This time I thought I might lighten up a little and have a look at some of the concepts involved when designing a complete aircraft.
Many years ago during the WWII era, an old time aircraft design engineer, Mr C. W. Miller, was doodling on his designer’s pad one day and came up with a classic cartoon titled ‘Dream Airplanes’. Although now somewhat dated in detail, the underlying concepts remain sound. This cartoon has been reproduced, published and altered many times over the intervening years, this is my variant:
In an aircraft factory environment the design of an aircraft is usually shared between many specialist groups involving engineers with expertise in different aspects of the design process. The reality is that the design of an aircraft is a very complex process and it is only human to believe that the most important part of the design is the bit that their group is responsible for. This, of course, means that all of the problems in the design are caused by the less important design groups – naturally!
A complete aircraft is a compromise of competing ideals. If each department or group involved in the process had its own way we could end up with an aircraft looking like one in the cartoon. Clearly the group designing the fuselage want a big box shaped fuselage – much easier to fit things in. The drafting group like to draw only straight lines, the stressing group would like to build it using steel ‘I’ beams, etc etc . . .What more can I say! Obviously, in the real world the competing requirements need to be balanced carefully and, in the end, no one design group can be allowed to prevail – all must meet their individual requirements, but not at the expense of the others.
It may seem silly but there are real life examples of some of these extremes. Probably the most notable example would be the Gee Bee Racer of the early 1930s. This was an aircraft designed and built for one purpose – to win air races. It had an extraordinarily large engine with a tiny wing and was one of the most controversial aircraft ever built. It was commonly known as the ‘killer plane’, 22 were built and, as far as I can determine, they all eventually crashed. You could say that the Gee Bee was probably designed by the ‘power plant group’ as engine power seems to be the predominant criteria of its design, however the ‘weight control group’ seems to have been consulted as look where they had to put the pilot to balance out the weight of the engine – in the fin!
For sure, some of the engineering groups in the cartoon would have difficulty accepting the compromise forced by other groups but compromise is necessary if the aircraft is ever to fly.
Today, in Australia at least, the majority of general aviation aircraft design is carried out by independent CAR 35 design engineers quite removed from an aircraft factory environment. Consequently they tend to act for all of the design groups, a bit like a veterinary surgeon who has to treat all types of animals for all types of complaints! I guess that has its advantages though – at least they get to see and consider all sides of the design compromise.

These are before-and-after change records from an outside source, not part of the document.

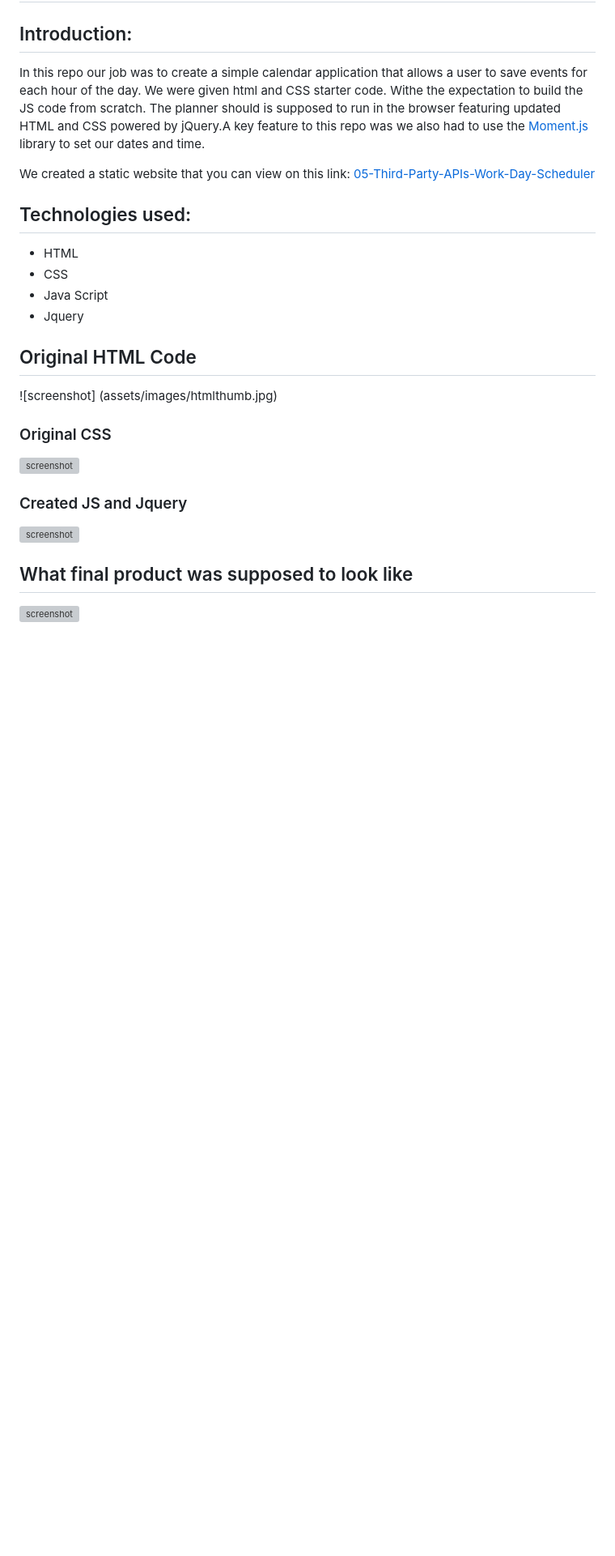
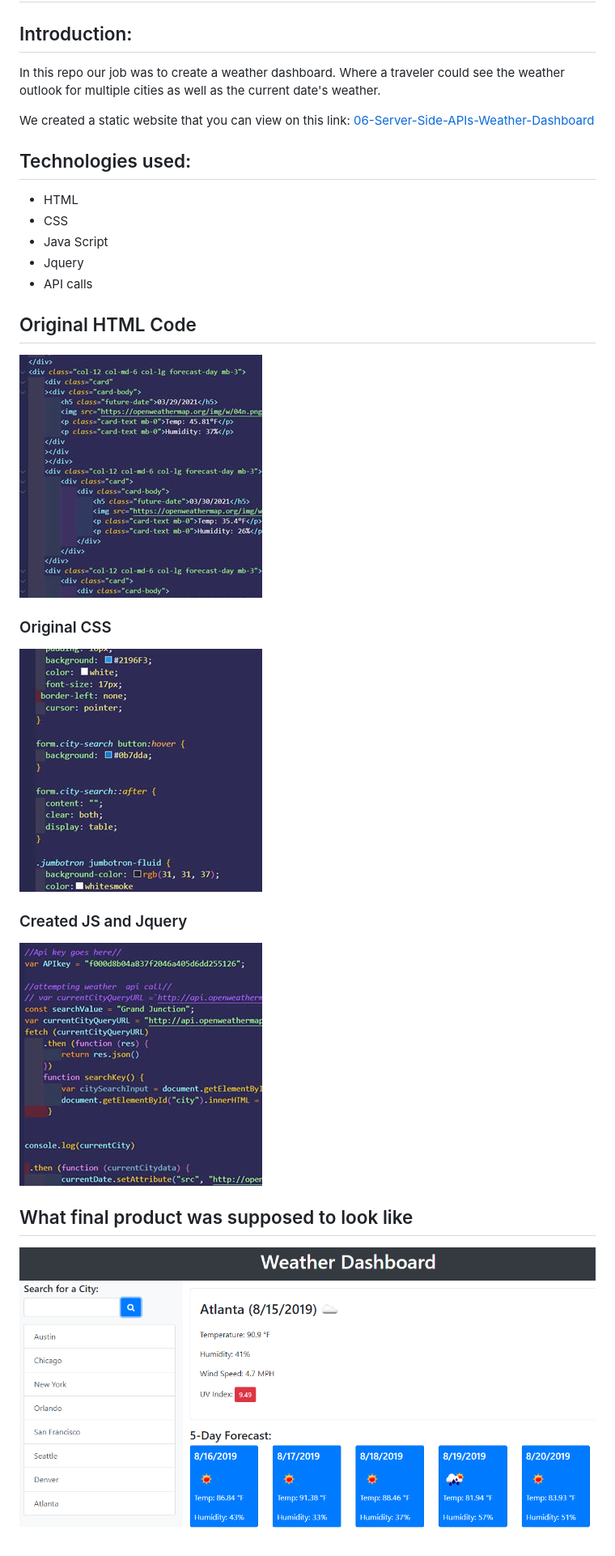
Before and after one commit to killjoyangel/06-Server-Side-APIs-Weather-Dashboard, a Markdown page: README.md, the part around one of its changes. Shown at 81% size. Drawn GitHub-style; pictures changed too: assets/images/06-server-side-apis-homework-demo.png (added), assets/images/cssthumb.jpg (added), assets/images/htmlthumb.jpg (added); blank space fills up the shorter version; grey boxes are pictures that could not be loaded.

```diff
--- a/README.md
+++ b/README.md
@@ -1,10 +1,9 @@
 # 06-Server-Side-APIs-Weather-Dashboard
 ## Introduction:
-In this repo our job was to create a simple calendar application that allows a user to save events for each hour of the day. We were given html and CSS starter code. Withe the expectation to build the JS code from scratch. The planner should is supposed to run in the browser featuring updated HTML and CSS powered by jQuery.A key feature to this repo was we also had to use the [Moment.js](https://momentjs.com/) library to set our dates and time.
-
+In this repo our job was to create a weather dashboard. Where a traveler could  see the weather outlook for multiple cities as well as the current date's weather.
 
 We created a static website that you can view on this link:
- [05-Third-Party-APIs-Work-Day-Scheduler](https://killjoyangel.github.io/05-Third-Party-APIs-Work-Day-Scheduler/)
+ [06-Server-Side-APIs-Weather-Dashboard](https://killjoyangel.github.io/06-Server-Side-APIs-Weather-Dashboard/)
 
 
 ## Technologies used:
@@ -12,18 +11,20 @@ We created a static website that you can view on this link:
 * CSS
 * Java Script
 * Jquery
+* API calls
+
 
 ## Original HTML  Code
-![screenshot] (assets/images/htmlthumb.jpg)
+![screenshot](assets/images/htmlthumb.jpg)
 
 ### Original CSS
 ![screenshot](assets/images/cssthumb.jpg)
 
 ### Created JS and Jquery
-![screenshot](assets/images/JSthumb.jpg)
+![screenshot](assets/images/jsthumb.jpg)
 
 
 ## What final product was supposed to look like
-![screenshot](assets/images/05-third-party-apis-homework-demo.gif)
+![screenshot](assets/images/06-server-side-apis-homework-demo.png)
 
 
```
Also changed, not shown: other parts of README.md (+2 -2 lines), assets/images/screenshot.png (added).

Unfortunately we will never have an aircraft that does everything that every operator wants: the desires and the reality are often just too far apart. New technology in avionics, electrical and radio see us constantly refitting our aircraft with the latest gadgets and that is an ongoing challenge.
But also beware the design engineer’s own private projects as he strives for perfection. As my wife will attest, there is extreme danger when leaving anything remotely aviation looking lying around in the hangar. Yes, it will often end up disassembled, redesigned and maybe, if you are lucky, eventually rebuilt. Engineers love projects and everything stationary has the potential to be one. She will also tell you that when engineers tell you they own an aircraft, what they really mean is they own a bunch of aircraft components. She insists that these should merely be viewed as ‘bits’, as unless they are fully assembled into an aircraft they do not constitute one!
So next time you take a look at your aircraft think about the time that went into the design process. Which engineering group dominated the design of your aircraft? Did one group dominate? I guess in the end, is it really safe to fly? That is the real question.